maybe, in a week like this one, being mesmerized by a bumblebee is not so much distraction as act of mercy. for the broken heart. for the heart that cannot quite absorb the rat-a-tat of horrors. for the narratives that began to emerge from the bathroom stalls of a nightclub in orlando, where the scenes painted in the tellings were nearly impossible to fathom. bodies piled atop bodies. playing dead. being dead. not knowing if the body atop you was a dead one. finding out later, it was.
you can see why bumblebees and old roses and the draw of the garden — nodding heads that begged for air, for sunlight, amid a stranglehold of weeds — you can see, perhaps, why, amid this particular week, the hours and the sunlight and the shadow, all lured me in. i couldn’t seem to keep away. i’d plant myself in front of screens: i’d watch, i’d click, i’d read. i’d gasp and gasp again. and then, while i had no intention of doing so, i’d find my toes sliding into muddy garden clogs, i’d find my fingers curled around the necks of clippers, and next thing i knew i was waist-high amid the weeds, snipping my way to clearer, purer oxygen.
it’s the power of the garden in a week like this one. when the balm of sun and breeze might root out the nettles that settle in our soul. when i begin to imagine sighs of relief rising up from flocks of old baptisia (otherwise known as “wild indigo”), because i’ve finally paid attention to the fact that they were suffocating under boughs of runaway lilac. when i might have heard a soft round of applause from the out-of-control clematis that begged for fortitude in the form of twine on which to climb, to reach for the clouds. i have a habit (you’ve just witnessed) of assigning voice and charm and personality to the growing things in my garden, at least i do when i begin to notice they’re out there, straining against the forces — the inattentions — that threaten to do them in. i suppose, truth be told, i tend to garden in two speeds: que sera, sera (whatever will be, will be); and ferociously. this week, ferocious was the speed.

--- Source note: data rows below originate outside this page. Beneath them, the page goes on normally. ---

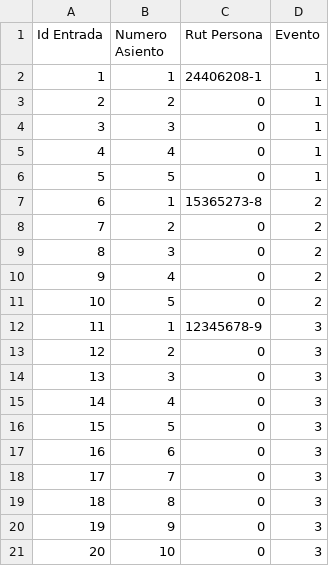
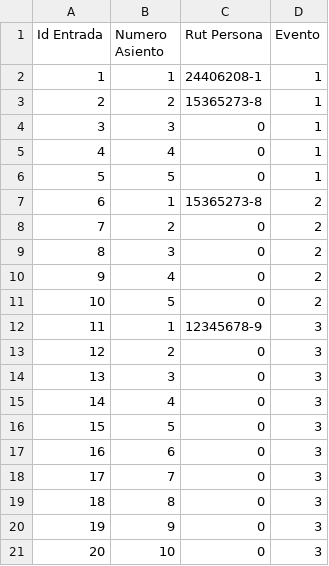
Before and after one commit to IkariKusoyaro/ProyectoPrograAvanzada, a CSV file: VentaDeEntradas/Entradas.csv, drawn as a sheet.

```diff
--- a/VentaDeEntradas/Entradas.csv
+++ b/VentaDeEntradas/Entradas.csv
@@ -2,3 +2,3 @@
 1,1,24406208-1,1
-2,2,0,1
+2,2,15365273-8,1
 3,3,0,1
```
Also changed, not shown: VentaDeEntradas/Personas.csv, 10 other files.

whole spells of time — a morning here, an afternoon there — seemed to be swallowed up in the odd postures and contortions of gardening (no wonder stinky potions rubbed into achy joints are a gardener’s best ally). i seemed to lose whole portions of the day, and finally, the week, wrestling, lassoing, chasing after trespassers, calling beds to order.
and then, the occasional mama wren darted by. or the cardinals commenced a game of catch-me-if-you-can. and then the bumblebee. the zaftig bee in coat of velvet stripe. the bee that practically flies in freeze-frame slo-mo, hovering mid-breeze, playing eenie-meenie-minie-mo perhaps, deciding which tuffet of rose she’ll nuzzle into next. that old bee feasted on the rambling rose for a quarter of an hour (or that’s as long as i managed to keep watch, anyway).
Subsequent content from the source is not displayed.